AN IMPRESSIVE volunteer group set up to provide support for the most vulnerable residents of a north London community amid the coronavirus lockdown has now amassed 600 members.
The Hampstead Volunteer Corps was first launched when the pandemic hit Britain in March – when a group of residents from the north London village, who were concerned about how their more vulnerable neighbours would fare within lockdown restrictions, decided to take action.
Co. Monaghan man Martin Connolly, who has been living and working in London for the past two years, and lives in the area, has been involved from the start.
“From the outset, our goal has been neighbours helping neighbours,” he told The Irish Post.
“I work for a procurement company travelling all over the UK, but the pandemic meant I couldn't travel as much so I found myself at home and wanted to help neighbours in need,” he explained.
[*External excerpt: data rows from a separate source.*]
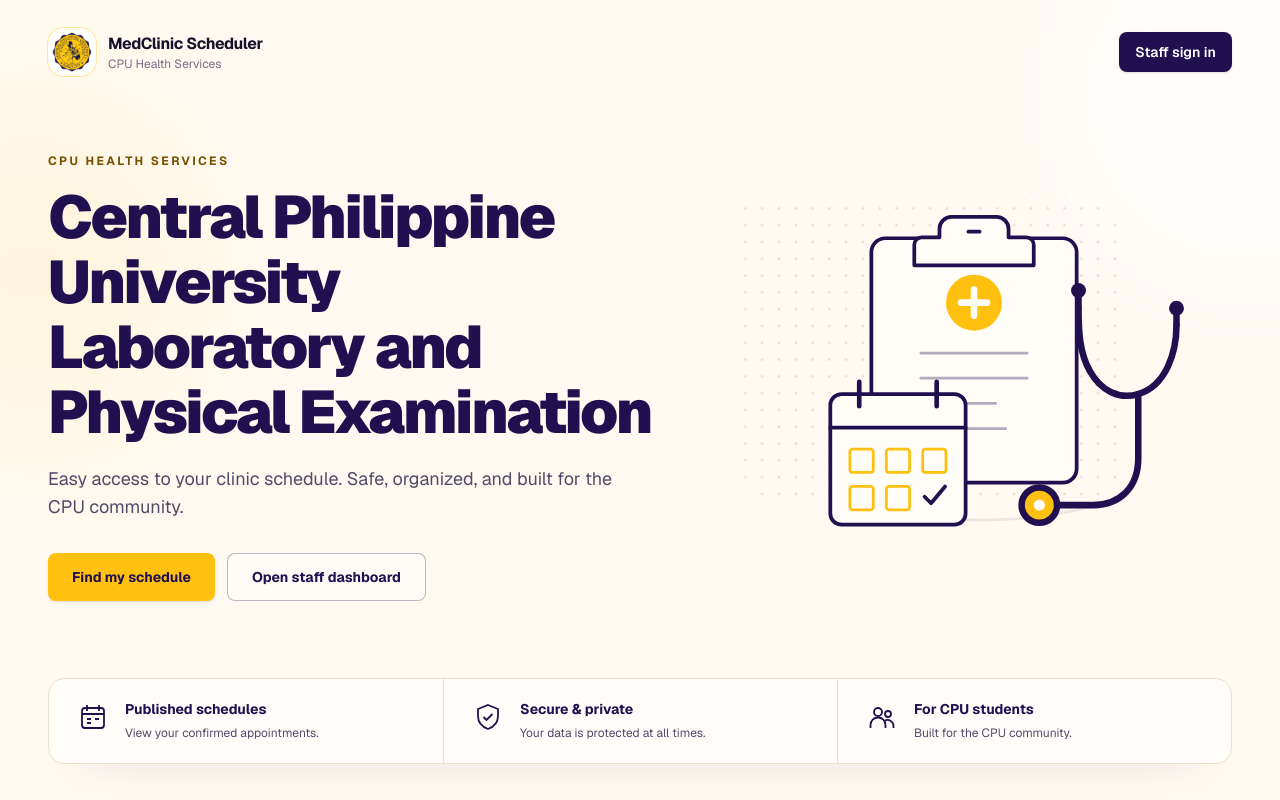
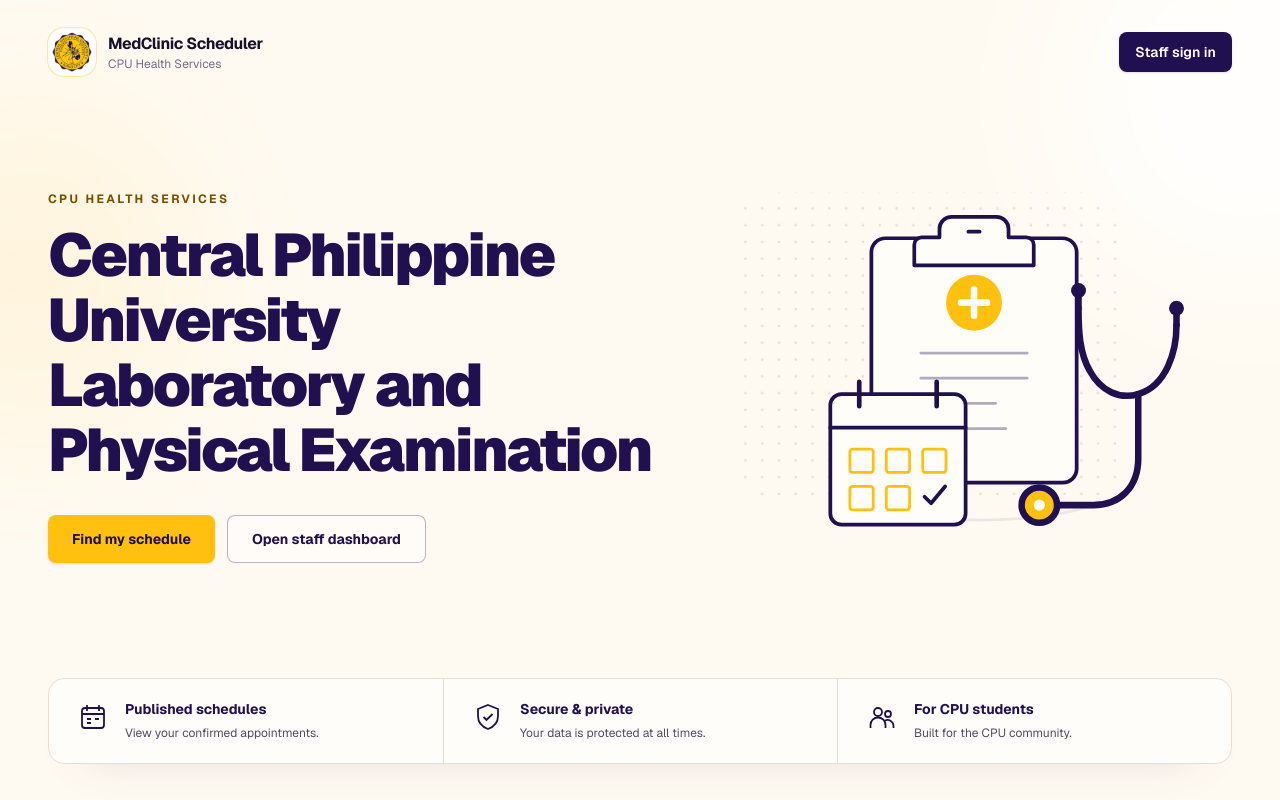
Before and after one commit to Eida27/medclinic-scheduler-v2, a Next.js app: page / in a window 1280 px wide. Built offline with nearby package versions, Linux system fonts and the light colour scheme.

Commit message:
feat: update HomePage to remove redundant description text

```diff
--- a/src/app/page.tsx
+++ b/src/app/page.tsx
@@ -75,9 +75,6 @@ export default function HomePage() {
             <h1 className="text-4xl font-black leading-[1.08] tracking-[-0.04em] text-cpu-navy sm:text-5xl lg:text-6xl">
               Central Philippine University Laboratory and Physical Examination
             </h1>
-            <p className="mt-5 max-w-xl text-base leading-7 text-muted-strong sm:text-lg">
-              Easy access to your clinic schedule. Safe, organized, and built for the CPU community.
-            </p>
             <div className="mt-8 flex flex-col gap-3 sm:flex-row sm:flex-wrap">
               <Link
                 href="/student-lookup"
```
Also changed, not shown: 1 other file (tests, documents, lock files or other folders).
Martin joined his similarly minded neighbours and the group began to leaflet their local area and post flyers in public spaces offering their services.
Their posters read: ‘Need help? Grocery shopping. Prescription pickup. Dog walking.’
They include pictures of some of the volunteers who are willing and able to offer help with these services and asks them to “please do get in touch”.
“Living close to the Royal Free Hospital, we know a lot of the nurses and staff there and felt we really wanted to help, while also helping people in isolation and quarantine at home,” Martin says.
“Joining a volunteer group was a great way to give back, get to know people and has been a rewarding experience.”
To date the group has more than 600 members and is serving those who need them most across the community.
Martin, as a Hampstead Volunteers Corps ‘Captain’, is one of the volunteers who helps organise the effort across his postcode area – which covers Parliament Hill, Parkhill Road, Fleet Road, and South End Green.
And he’s not the only Irish member of the group.
Fellow Hampstead resident Ailbhe Burke, a Cork-born neurology consultant for the NHS who moved to London in 2001, is a fellow ‘Captain’ for the same postcode.
Another active volunteer in the Corps team is Kerry native Liz Lane – who has spent the past 32 years living in London, where she works as a carer.
Having flyered all of their local streets ahead of the lockdown kicking in in March, the Hampstead Volunteer Corps are as busy now as they ever were with the service, Martin confirms.
“We flyered all the streets in our area just before the lockdown and so take regular requests for prescription collections, grocery shopping, welfare calls and so on,” he explains.
“We have had a huge response from our neighbours,” he adds.
“Our posters adorn shop windows, even those who have had to close.”
The group is also working closely with other aid groups as well as Camden Council to help those who fall outside of the Hampstead postcode or immediate area to ensure they too get help as and when they need it.